What Does Sloth Taste Like? A Victorian Guide to Meats of the World

October 13, 2015

What Does Sloth Taste Like? A Victorian Guide to Meats of the World

As a rare book seller you spend a lot of time working with books you already know pretty well, the famous or infamous works that have had an out-sized impact on history. But the most fun part of the job lies in the chance encounters - finding the strange, unusual and near-forgotten volumes that can teach us about the past. Recently I found a remarkable Victorian book on how animals were used for food around the world: The Animal Food Resources of Different Nations with Mention of Some of the Special Dainties of Various People Derived from the Animal Kingdom (1885), by Peter Lund Simmonds. In addition to providing detailed information and statistics on the usual domestic and game animals, the book contains passages on the preparation and flavour of a staggering number of exotic creatures.

Simmonds was a journalist and editor who was fascinated by Britain's expansive colonial trade networks and the science and economics that sustained them. He "contributed to an enormous range of publications on a wide variety of subjects" and was a member of the Royal Society of Arts, for which he organised a exhibition of "trade products and objects of natural history" in 1851 (ODNB). Among his many books was a volume far ahead of its time in its encouragement of recycling.

Animal Food Resources covers every type of animal-based food eaten by man, "the universal eater", as Simmonds puts it (there's even a chapter on human cannibalism). As you would expect, much of the book is devoted to agriculture. It's here that Simmonds focuses on the economics of Victorian meat production, compiling facts from a variety of sources and spinning them into an engaging text. In the example below he discusses the specifics of the North American chicken industry, capturing the development of industrial farming as it was happening.

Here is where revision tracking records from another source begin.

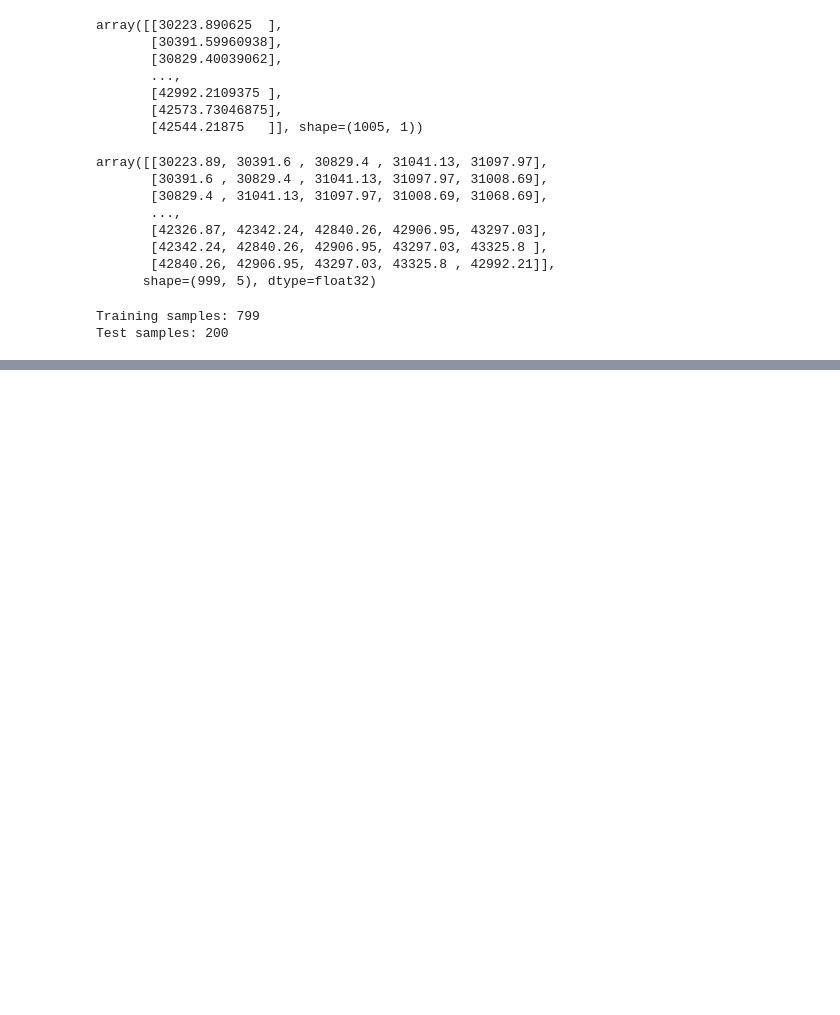
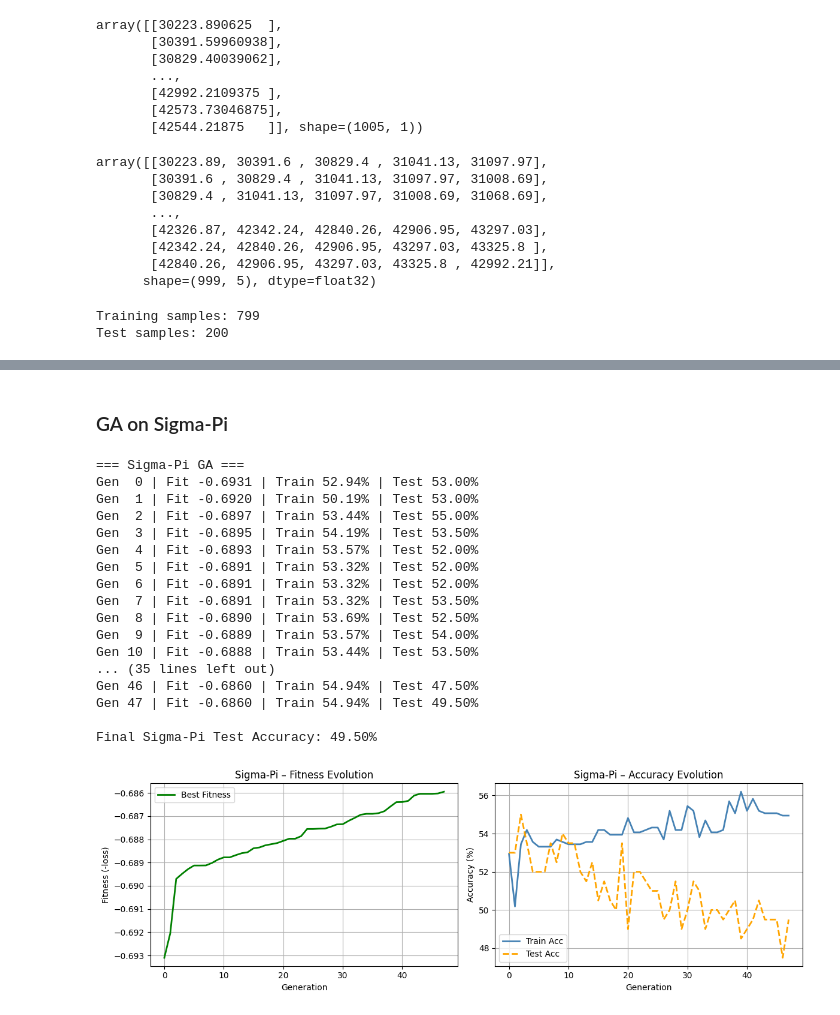
Before and after one commit to ismailSadouki/hybridization-of-honn-w-elolutionary-opt, a Jupyter notebook: Untitled.ipynb, the cells around one changed output, grey strips where cells are left out. Cells and saved outputs as stored; diff of their text form; code cells hidden in the pictures; blank space fills up the shorter version.

```diff
--- a/Untitled.ipynb
+++ b/Untitled.ipynb
@@ -794,0 +477,75 @@ for i, lin in enumerate(model.sigma_units):
+# %% [markdown]
+### GA on Sigma-Pi
+# %%
+sigma_pi_model = SigmaPi(in_features=in_features,
+                         sigma_units=sigma_units,
+                         pi_units=pi_units)
+genome_len_sigma = sum(p.numel() for p in sigma_pi_model.parameters())
+
+population_sigma = [np.random.randn(genome_len_sigma) for _ in range(pop_size)]
+
+best_fit_sigma   = []
+train_acc_sigma  = []
+test_acc_sigma   = []
+
+print("\n=== Sigma-Pi GA ===")
+for gen in range(num_generations):
+    fits = [fitness(ind, sigma_pi_model, X_train, y_train) for ind in population_sigma]
+    best_fit_sigma.append(np.max(fits))
+
+    best_ind = population_sigma[np.argmax(fits)]
+    set_model_weights(sigma_pi_model, best_ind)
+    sigma_pi_model.eval()
+    with torch.no_grad():
+        tr = ((sigma_pi_model(X_train) > 0.5).float() == y_train).float().mean().item()
+        te = ((sigma_pi_model(X_test)  > 0.5).float() == y_test).float().mean().item()
+    train_acc_sigma.append(tr * 100)
+    test_acc_sigma.append(te * 100)
+
+    print(f"Gen {gen:2d} | Fit {best_fit_sigma[-1]:.4f} | "
+          f"Train {train_acc_sigma[-1]:.2f}% | Test {test_acc_sigma[-1]:.2f}%")
+
+    population_sigma = next_generation(population_sigma, fits,
+                                        num_parents, mutation_rate)
+
+print(f"\nFinal Sigma-Pi Test Accuracy: {test_acc_sigma[-1]:.2f}%")
+
+
+plt.figure(figsize=(12, 4))
+
+plt.subplot(1, 2, 1)
+plt.plot(best_fit_sigma, color='green', linewidth=2, label='Best Fitness')
+plt.title('Sigma-Pi – Fitness Evolution')
+plt.xlabel('Generation')
+plt.ylabel('Fitness (-loss)')
+plt.grid(True); plt.legend()
+
+plt.subplot(1, 2, 2)
+plt.plot(train_acc_sigma, color='steelblue', linewidth=2, label='Train Acc')
+plt.plot(test_acc_sigma,  color='orange',    linestyle='--', linewidth=2, label='Test Acc')
+plt.title('Sigma-Pi – Accuracy Evolution')
+plt.xlabel('Generation')
+plt.ylabel('Accuracy (%)')
+plt.grid(True); plt.legend()
+
+plt.tight_layout()
+plt.show()
+# %% [output]
+=== Sigma-Pi GA ===
+Gen  0 | Fit -0.6931 | Train 52.94% | Test 53.00%
+Gen  1 | Fit -0.6920 | Train 50.19% | Test 53.00%
+Gen  2 | Fit -0.6897 | Train 53.44% | Test 55.00%
+Gen  3 | Fit -0.6895 | Train 54.19% | Test 53.50%
+Gen  4 | Fit -0.6893 | Train 53.57% | Test 52.00%
+Gen  5 | Fit -0.6891 | Train 53.32% | Test 52.00%
+Gen  6 | Fit -0.6891 | Train 53.32% | Test 52.00%
+Gen  7 | Fit -0.6891 | Train 53.32% | Test 53.50%
+Gen  8 | Fit -0.6890 | Train 53.69% | Test 52.50%
+Gen  9 | Fit -0.6889 | Train 53.57% | Test 54.00%
+Gen 10 | Fit -0.6888 | Train 53.44% | Test 53.50%
+... (35 lines left out)
+Gen 46 | Fit -0.6860 | Train 54.94% | Test 47.50%
+Gen 47 | Fit -0.6860 | Train 54.94% | Test 49.50%
+
+Final Sigma-Pi Test Accuracy: 49.50%
+[figure, added]
```
Also changed, not shown: parts of 48 cells of this notebook, 1 other file.
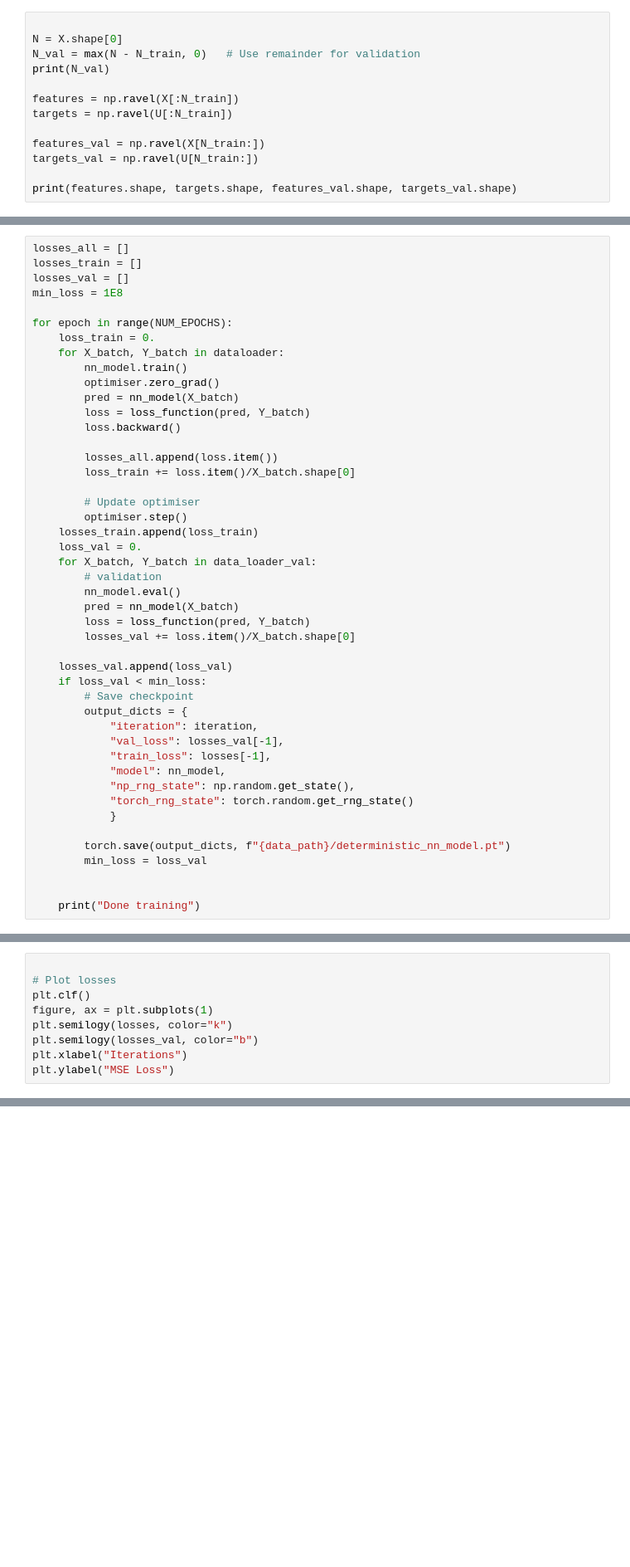
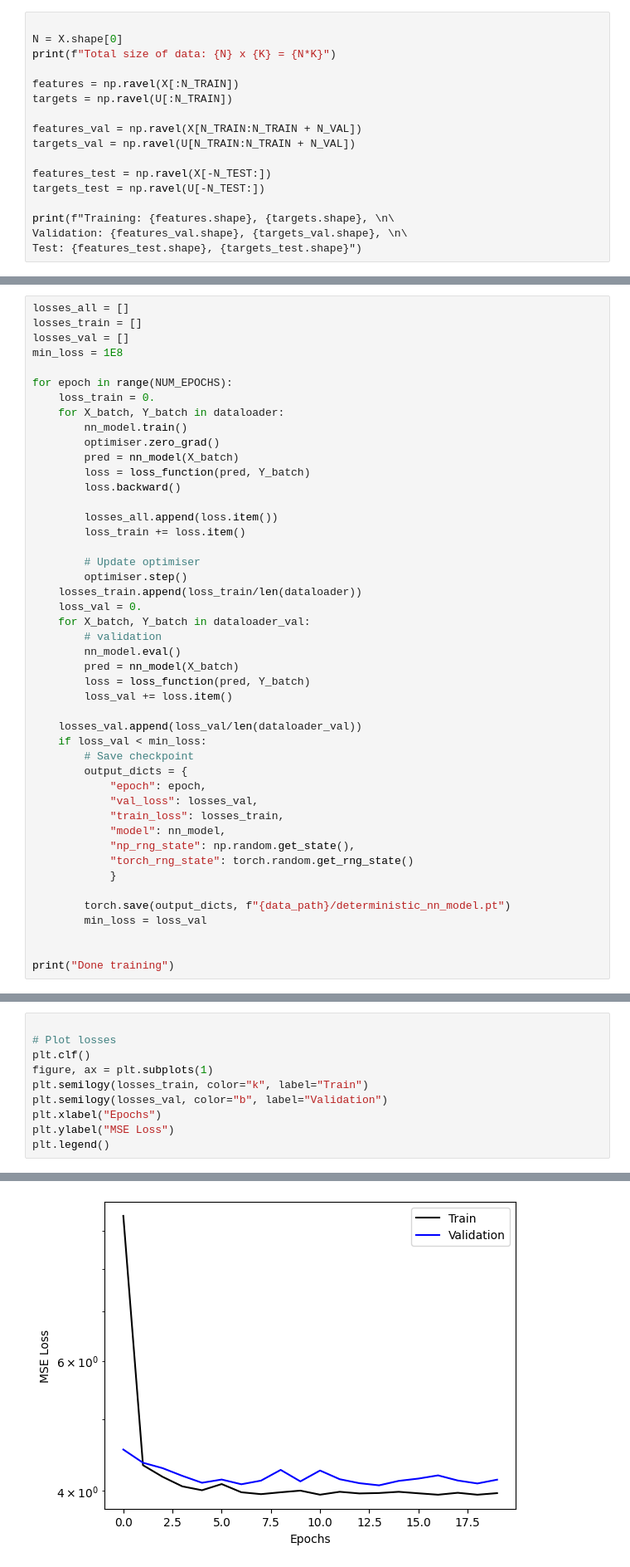
Before and after one commit to lm2612/L96_UQ, a Jupyter notebook: notebooks/2_train_deterministic_NN.ipynb, the cells around one changed output, grey strips where cells are left out. Shown at 83% size. Drawn from its saved outputs; the diff is of its cells as text; blank space fills up the shorter version.

```diff
--- a/notebooks/2_train_deterministic_NN.ipynb
+++ b/notebooks/2_train_deterministic_NN.ipynb
@@ -60,14 +88,18 @@ NUM_EPOCHS = 20
 # %%
 
 N = X.shape[0]
-N_val = max(N - N_train, 0)   # Use remainder for validation
-print(N_val)
+print(f"Total size of data: {N} x {K} = {N*K}")
 
-features = np.ravel(X[:N_train])
-targets = np.ravel(U[:N_train])
+features = np.ravel(X[:N_TRAIN])
+targets = np.ravel(U[:N_TRAIN])
 
-features_val = np.ravel(X[N_train:])
-targets_val = np.ravel(U[N_train:])
+features_val = np.ravel(X[N_TRAIN:N_TRAIN + N_VAL])
+targets_val = np.ravel(U[N_TRAIN:N_TRAIN + N_VAL])
 
-print(features.shape, targets.shape, features_val.shape, targets_val.shape)
+features_test = np.ravel(X[-N_TEST:])
+targets_test = np.ravel(U[-N_TEST:])
+
+print(f"Training: {features.shape}, {targets.shape}, \n\
+Validation: {features_val.shape}, {targets_val.shape}, \n\
+Test: {features_test.shape}, {targets_test.shape}")
 # %% [output]
@@ -112,26 +163,26 @@ for epoch in range(NUM_EPOCHS):
         loss.backward()
 
         losses_all.append(loss.item())
-        loss_train += loss.item()/X_batch.shape[0]
+        loss_train += loss.item()
 
         # Update optimiser
         optimiser.step()
-    losses_train.append(loss_train)
+    losses_train.append(loss_train/len(dataloader))
     loss_val = 0.
-    for X_batch, Y_batch in data_loader_val:
+    for X_batch, Y_batch in dataloader_val:
         # validation
         nn_model.eval()
         pred = nn_model(X_batch)
         loss = loss_function(pred, Y_batch)
-        losses_val += loss.item()/X_batch.shape[0]
+        loss_val += loss.item()
 
-    losses_val.append(loss_val)
+    losses_val.append(loss_val/len(dataloader_val))
     if loss_val < min_loss:
         # Save checkpoint
         output_dicts = {
-            "iteration": iteration,
-            "val_loss": losses_val[-1],
-            "train_loss": losses[-1],
+            "epoch": epoch,
+            "val_loss": losses_val,
+            "train_loss": losses_train,
             "model": nn_model,
             "np_rng_state": np.random.get_state(),
             "torch_rng_state": torch.random.get_rng_state()
@@ -141,5 +192,5 @@ for epoch in range(NUM_EPOCHS):
         min_loss = loss_val
 
 
-    print("Done training")
+print("Done training")
 # %% [output]
@@ -149,7 +200,9 @@ NameError: name 'optimiser' is not defined
 # Plot losses
 plt.clf()
 figure, ax = plt.subplots(1)
-plt.semilogy(losses, color="k")
-plt.semilogy(losses_val, color="b")
-plt.xlabel("Iterations")
+plt.semilogy(losses_train, color="k", label="Train")
+plt.semilogy(losses_val, color="b", label="Validation")
+plt.xlabel("Epochs")
 plt.ylabel("MSE Loss")
+plt.legend()
+# %% [output]
@@ -155,0 +211 @@ plt.ylabel("MSE Loss")
+[figure, added]
```
Also changed, not shown: parts of 23 cells of this notebook, 4 other files.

"Over 20,000 car-loads of poultry are carried into New York city yearly, and 25,500,000 dozens of eggs go to the same market. According to the best estimates, the United States produce nine thousand million of eggs annually. This is a nice little item for the consideration of those who call chicken business - egg raising - a small thing. The American farmer, however, has been shrewd enough to discover that eggs pay better than birds, and he has turned attention to their production and preparation in large quantities for distant markets..."

But as interesting as this is, you're not here to learn about Australian beef production numbers or the annual take of Scottish game birds, are you? You want to know what sloth tastes like. And Simmonds has the answer:

Wallace tells us that he found the flesh of the sloth tender and palatable; it is esteemed a great delicacy by the Indians who hunt the animal for the purposes of food.

Or armadillo:

Most of the varieties of armadillo are used for food in South America. Waterton considered their flesh strong and rank, but throughout the whole of South America roast armadillo is highly esteemed, and may be seen in all the cafes and restaurants of the cities turned on their scaly backs feet uppermost, and the interior filled with a rich sauce composed of lemons and spices.

The flesh of the manatee:

is edible, and pronounced by Humboldt and others sweet and palatable. When salted and sun dried it will keep for a year or more.

Young penguins:

...are good eating, but the old ones are dark and tough when cooked. A voyager says, 'The flesh of the penguin is black, and has rather a perfumed taste. We ate of them several times in ragouts, which we found to be as good as those made of hare'.

Even the axolotl is:

...commonly sold in the markets of Mexico, and dressed in the manner of stewed eels, it is esteemed a great delicacy.

Simmonds devotes much space to the culinary customs of other cultures, and he often displays the prejudices of Victorian Britain. For instance, in describing a type of caterpillar eaten by indigenous Africans he writes, "To a civilised taste they are most disgusting". Reports that an unpleasant looking or smelling animal actually tastes nice are always backed up by the words of a European explorer, with the tastes of the "uncivilised" indigenous people rarely taken at face value.

Another sign that the book was written in a wildly different time is that many of the species being eaten are now extinct or endangered. In fact, Simmonds includes what is now one of the most notorious symbols of human gluttony, the North American passenger pigeon:

While it might seem surprising that Simmonds wrote about both exotic meat and everyday agriculture in the same book, it makes sense from his perspective at the centre of a global empire. The production and distribution of food was a primary economic and security concern for the British, and foreign crops and agricultural regions were commandeered to centralise imperial power and funnel wealth back home. At the same time, science and technology were harnessed to develop better agricultural and transportation methods, as well as ways of keeping food fresh for longer - industrial farming was being born. Tales of colonial explorers, which usually included the strange animals they had eaten to survive, were incredibly popular, while ordinary people who returned from overseas brought new ideas about cuisine. Simmonds's book crystallizes these aspects of life in Victorian Britain, providing a fascinating window onto contemporary attitudes toward animals, food, and foreign cultures.